» **Provided material**:
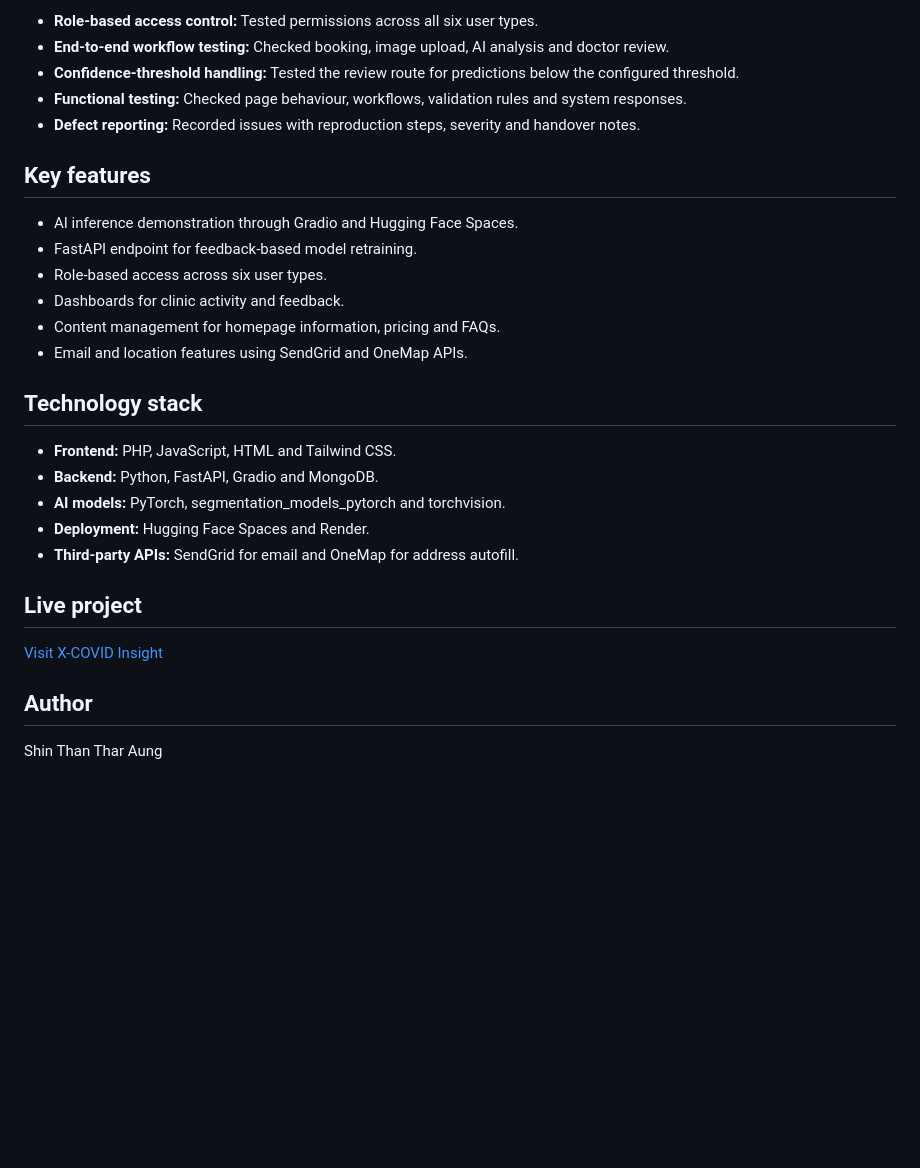
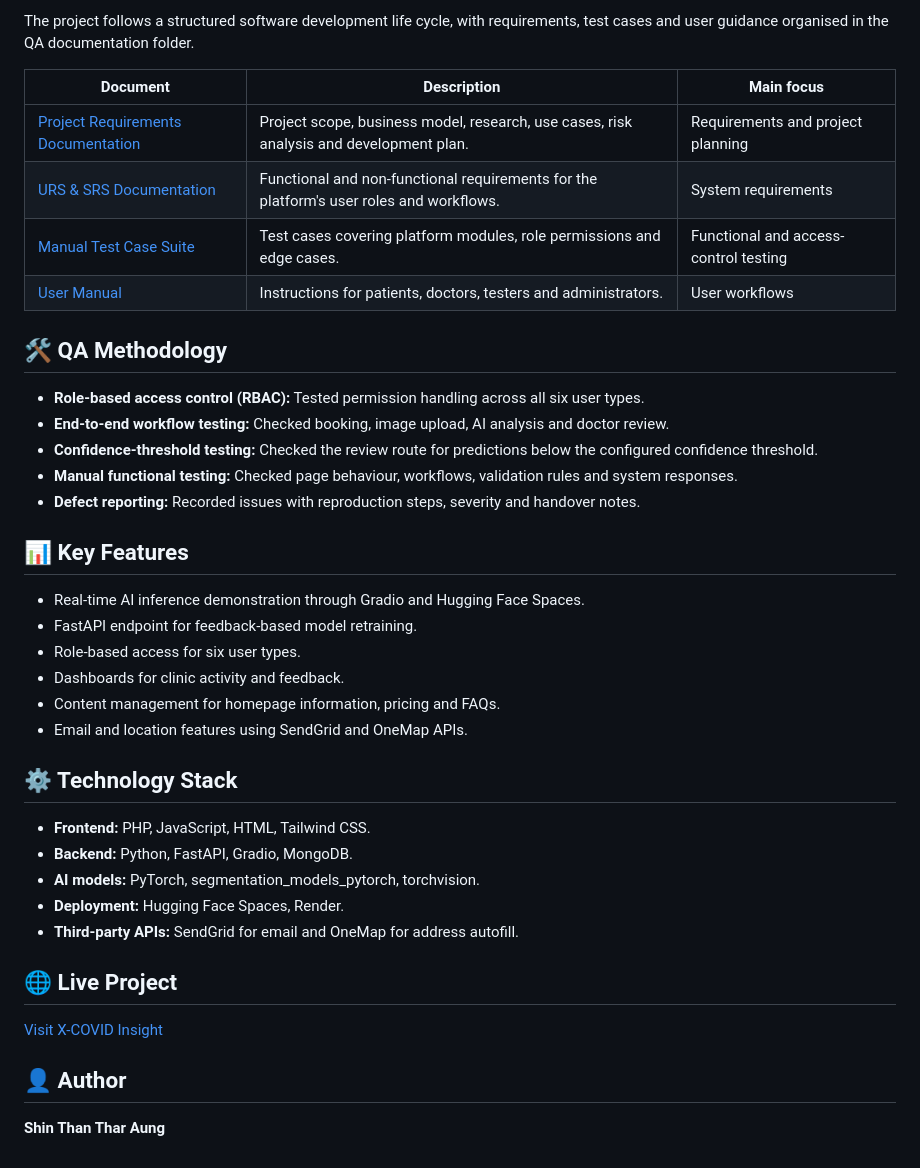
Before and after one commit to khayasj/Covid19_X-Ray_Diagnosis_PlatForm, a Markdown page: README.md, the part around one of its changes. Drawn GitHub-style; blank space fills up the shorter version.

```diff
--- a/README.md
+++ b/README.md
@@ -66,31 +69,42 @@ The project includes documentation covering:
 
-- **Role-based access control:** Tested permissions across all six user types.
+The project follows a structured software development life cycle, with requirements, test cases and user guidance organised in the QA documentation folder.
+
+| Document | Description | Main focus |
+|---|---|---|
+| [Project Requirements Documentation](./QA-Documentation-Suite/Project%20Requirements%20Documentation.docx.pdf) | Project scope, business model, research, use cases, risk analysis and development plan. | Requirements and project planning |
+| [URS & SRS Documentation](./QA-Documentation-Suite/User%20Requirement%20Specification%20(URS_SRS).docx.pdf) | Functional and non-functional requirements for the platform's user roles and workflows. | System requirements |
+| [Manual Test Case Suite](./QA-Documentation-Suite/Test%20Cases.xlsx) | Test cases covering platform modules, role permissions and edge cases. | Functional and access-control testing |
+| [User Manual](./QA-Documentation-Suite/User%20Manual.pdf) | Instructions for patients, doctors, testers and administrators. | User workflows |
+
+## 🛠️ QA Methodology
+
+- **Role-based access control (RBAC):** Tested permission handling across all six user types.
 - **End-to-end workflow testing:** Checked booking, image upload, AI analysis and doctor review.
-- **Confidence-threshold handling:** Tested the review route for predictions below the configured threshold.
-- **Functional testing:** Checked page behaviour, workflows, validation rules and system responses.
+- **Confidence-threshold testing:** Checked the review route for predictions below the configured confidence threshold.
+- **Manual functional testing:** Checked page behaviour, workflows, validation rules and system responses.
 - **Defect reporting:** Recorded issues with reproduction steps, severity and handover notes.
 
-## Key features
+## 📊 Key Features
 
-- AI inference demonstration through Gradio and Hugging Face Spaces.
+- Real-time AI inference demonstration through Gradio and Hugging Face Spaces.
 - FastAPI endpoint for feedback-based model retraining.
-- Role-based access across six user types.
+- Role-based access for six user types.
 - Dashboards for clinic activity and feedback.
 - Content management for homepage information, pricing and FAQs.
 - Email and location features using SendGrid and OneMap APIs.
 
-## Technology stack
+## ⚙️ Technology Stack
 
-- **Frontend:** PHP, JavaScript, HTML and Tailwind CSS.
-- **Backend:** Python, FastAPI, Gradio and MongoDB.
-- **AI models:** PyTorch, segmentation_models_pytorch and torchvision.
-- **Deployment:** Hugging Face Spaces and Render.
+- **Frontend:** PHP, JavaScript, HTML, Tailwind CSS.
+- **Backend:** Python, FastAPI, Gradio, MongoDB.
+- **AI models:** PyTorch, segmentation_models_pytorch, torchvision.
+- **Deployment:** Hugging Face Spaces, Render.
 - **Third-party APIs:** SendGrid for email and OneMap for address autofill.
 
-## Live project
+## 🌐 Live Project
 
 [Visit X-COVID Insight](https://xcovidinsight.onrender.com)
 
-## Author
+## 👤 Author
 
-Shin Than Thar Aung
+**Shin Than Thar Aung**
```
Also changed, not shown: other parts of README.md (+39 -36 lines).
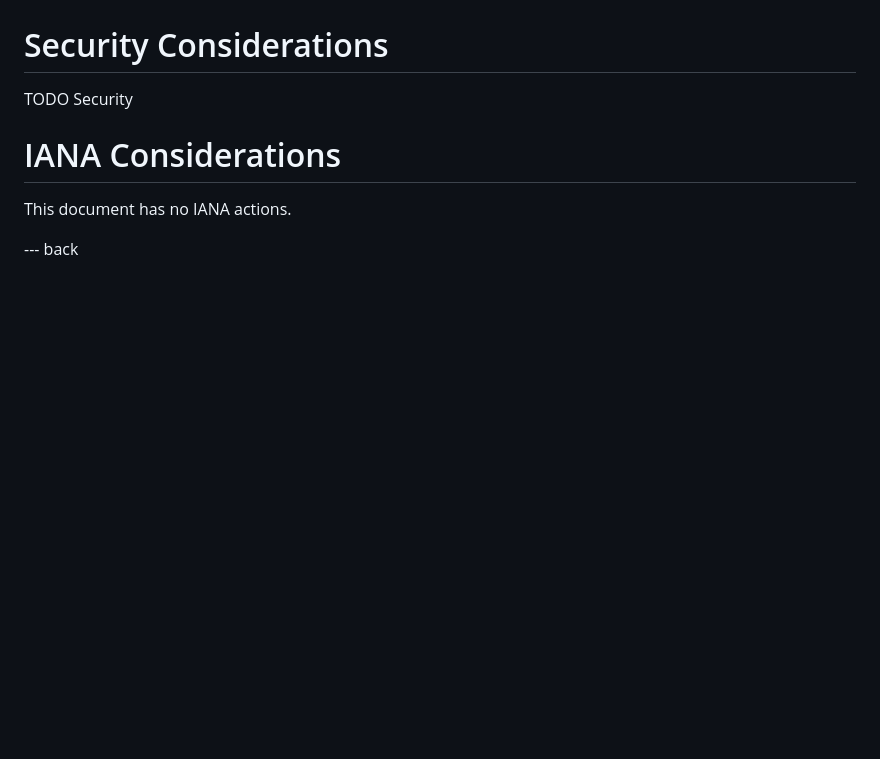
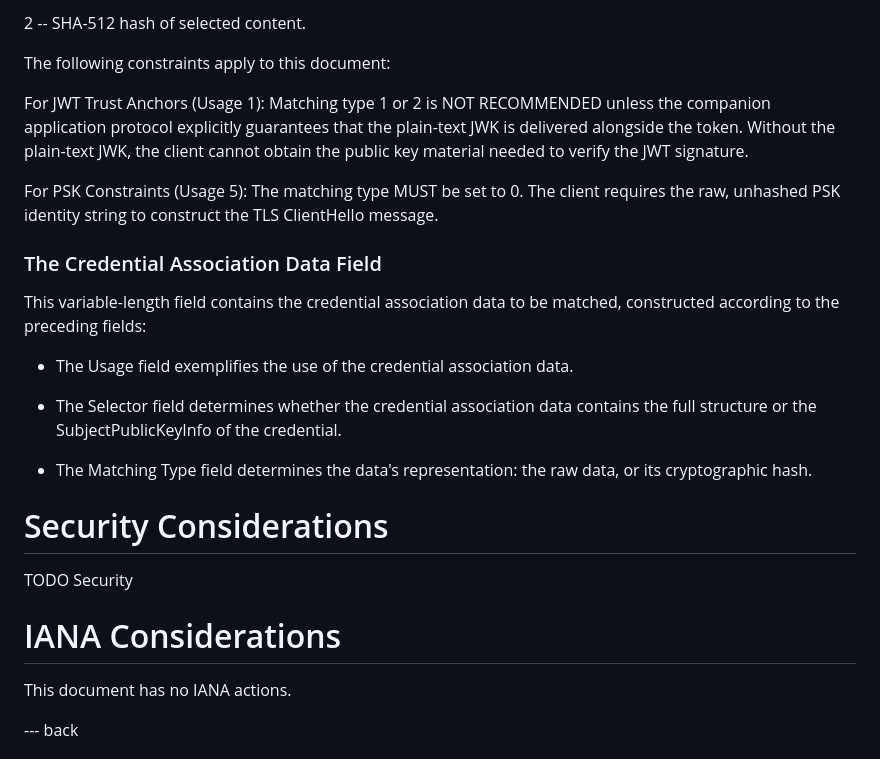
Before and after one commit to NiYuan224/draft-ni-agent-entity-discovery, a Markdown page: draft-ni-agent-entity-discovery.md, the part around one of its changes. GitHub-like rendering; blank space fills up the shorter version.

```diff
--- a/draft-ni-agent-entity-discovery.md
+++ b/draft-ni-agent-entity-discovery.md
@@ -143,3 +208,24 @@ This section defines a new DNS resource record (RR) type: AED (Agent Entity Disc
+2 -- SHA-512 hash of selected content.
+
+
+The following constraints apply to this document:
+
+For JWT Trust Anchors (Usage 1): Matching type 1 or 2 is NOT RECOMMENDED unless the companion application protocol explicitly guarantees that the plain-text JWK is delivered alongside the token. Without the plain-text JWK, the client cannot obtain the public key material needed to verify the JWT signature.
+
+For PSK Constraints (Usage 5): The matching type MUST be set to 0. The client requires the raw, unhashed PSK identity string to construct the TLS ClientHello message.
+
+### The Credential Association Data Field
+
+This variable-length field contains the credential association data to be matched, constructed according to the preceding fields:
+
+* The Usage field exemplifies the use of the credential association data.
+
+* The Selector field determines whether the credential association data contains the full structure or the SubjectPublicKeyInfo of the credential.
+
+* The Matching Type field determines the data's representation: the raw data, or its cryptographic hash.
+
+
+
 # Security Considerations
 
 TODO Security
```
Also changed, not shown: other parts of draft-ni-agent-entity-discovery.md (+65 -0 lines).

» **Your instructions**:
Would you copy every entry exactly as it stands, leaving out the pictures?

» **Output for this exercise**:
Before and after one commit to khayasj/Covid19_X-Ray_Diagnosis_PlatForm, a Markdown page: README.md, the part around one of its changes. Drawn GitHub-style; blank space fills up the shorter version.

```diff
--- a/README.md
+++ b/README.md
@@ -66,31 +69,42 @@ The project includes documentation covering:
 
-- **Role-based access control:** Tested permissions across all six user types.
+The project follows a structured software development life cycle, with requirements, test cases and user guidance organised in the QA documentation folder.
+
+| Document | Description | Main focus |
+|---|---|---|
+| [Project Requirements Documentation](./QA-Documentation-Suite/Project%20Requirements%20Documentation.docx.pdf) | Project scope, business model, research, use cases, risk analysis and development plan. | Requirements and project planning |
+| [URS & SRS Documentation](./QA-Documentation-Suite/User%20Requirement%20Specification%20(URS_SRS).docx.pdf) | Functional and non-functional requirements for the platform's user roles and workflows. | System requirements |
+| [Manual Test Case Suite](./QA-Documentation-Suite/Test%20Cases.xlsx) | Test cases covering platform modules, role permissions and edge cases. | Functional and access-control testing |
+| [User Manual](./QA-Documentation-Suite/User%20Manual.pdf) | Instructions for patients, doctors, testers and administrators. | User workflows |
+
+## 🛠️ QA Methodology
+
+- **Role-based access control (RBAC):** Tested permission handling across all six user types.
 - **End-to-end workflow testing:** Checked booking, image upload, AI analysis and doctor review.
-- **Confidence-threshold handling:** Tested the review route for predictions below the configured threshold.
-- **Functional testing:** Checked page behaviour, workflows, validation rules and system responses.
+- **Confidence-threshold testing:** Checked the review route for predictions below the configured confidence threshold.
+- **Manual functional testing:** Checked page behaviour, workflows, validation rules and system responses.
 - **Defect reporting:** Recorded issues with reproduction steps, severity and handover notes.
 
-## Key features
+## 📊 Key Features
 
-- AI inference demonstration through Gradio and Hugging Face Spaces.
+- Real-time AI inference demonstration through Gradio and Hugging Face Spaces.
 - FastAPI endpoint for feedback-based model retraining.
-- Role-based access across six user types.
+- Role-based access for six user types.
 - Dashboards for clinic activity and feedback.
 - Content management for homepage information, pricing and FAQs.
 - Email and location features using SendGrid and OneMap APIs.
 
-## Technology stack
+## ⚙️ Technology Stack
 
-- **Frontend:** PHP, JavaScript, HTML and Tailwind CSS.
-- **Backend:** Python, FastAPI, Gradio and MongoDB.
-- **AI models:** PyTorch, segmentation_models_pytorch and torchvision.
-- **Deployment:** Hugging Face Spaces and Render.
+- **Frontend:** PHP, JavaScript, HTML, Tailwind CSS.
+- **Backend:** Python, FastAPI, Gradio, MongoDB.
+- **AI models:** PyTorch, segmentation_models_pytorch, torchvision.
+- **Deployment:** Hugging Face Spaces, Render.
 - **Third-party APIs:** SendGrid for email and OneMap for address autofill.
 
-## Live project
+## 🌐 Live Project
 
 [Visit X-COVID Insight](https://xcovidinsight.onrender.com)
 
-## Author
+## 👤 Author
 
-Shin Than Thar Aung
+**Shin Than Thar Aung**
```
Also changed, not shown: other parts of README.md (+39 -36 lines).
Before and after one commit to NiYuan224/draft-ni-agent-entity-discovery, a Markdown page: draft-ni-agent-entity-discovery.md, the part around one of its changes. GitHub-like rendering; blank space fills up the shorter version.

```diff
--- a/draft-ni-agent-entity-discovery.md
+++ b/draft-ni-agent-entity-discovery.md
@@ -143,3 +208,24 @@ This section defines a new DNS resource record (RR) type: AED (Agent Entity Disc
+2 -- SHA-512 hash of selected content.
+
+
+The following constraints apply to this document:
+
+For JWT Trust Anchors (Usage 1): Matching type 1 or 2 is NOT RECOMMENDED unless the companion application protocol explicitly guarantees that the plain-text JWK is delivered alongside the token. Without the plain-text JWK, the client cannot obtain the public key material needed to verify the JWT signature.
+
+For PSK Constraints (Usage 5): The matching type MUST be set to 0. The client requires the raw, unhashed PSK identity string to construct the TLS ClientHello message.
+
+### The Credential Association Data Field
+
+This variable-length field contains the credential association data to be matched, constructed according to the preceding fields:
+
+* The Usage field exemplifies the use of the credential association data.
+
+* The Selector field determines whether the credential association data contains the full structure or the SubjectPublicKeyInfo of the credential.
+
+* The Matching Type field determines the data's representation: the raw data, or its cryptographic hash.
+
+
+
 # Security Considerations
 
 TODO Security
```
Also changed, not shown: other parts of draft-ni-agent-entity-discovery.md (+65 -0 lines).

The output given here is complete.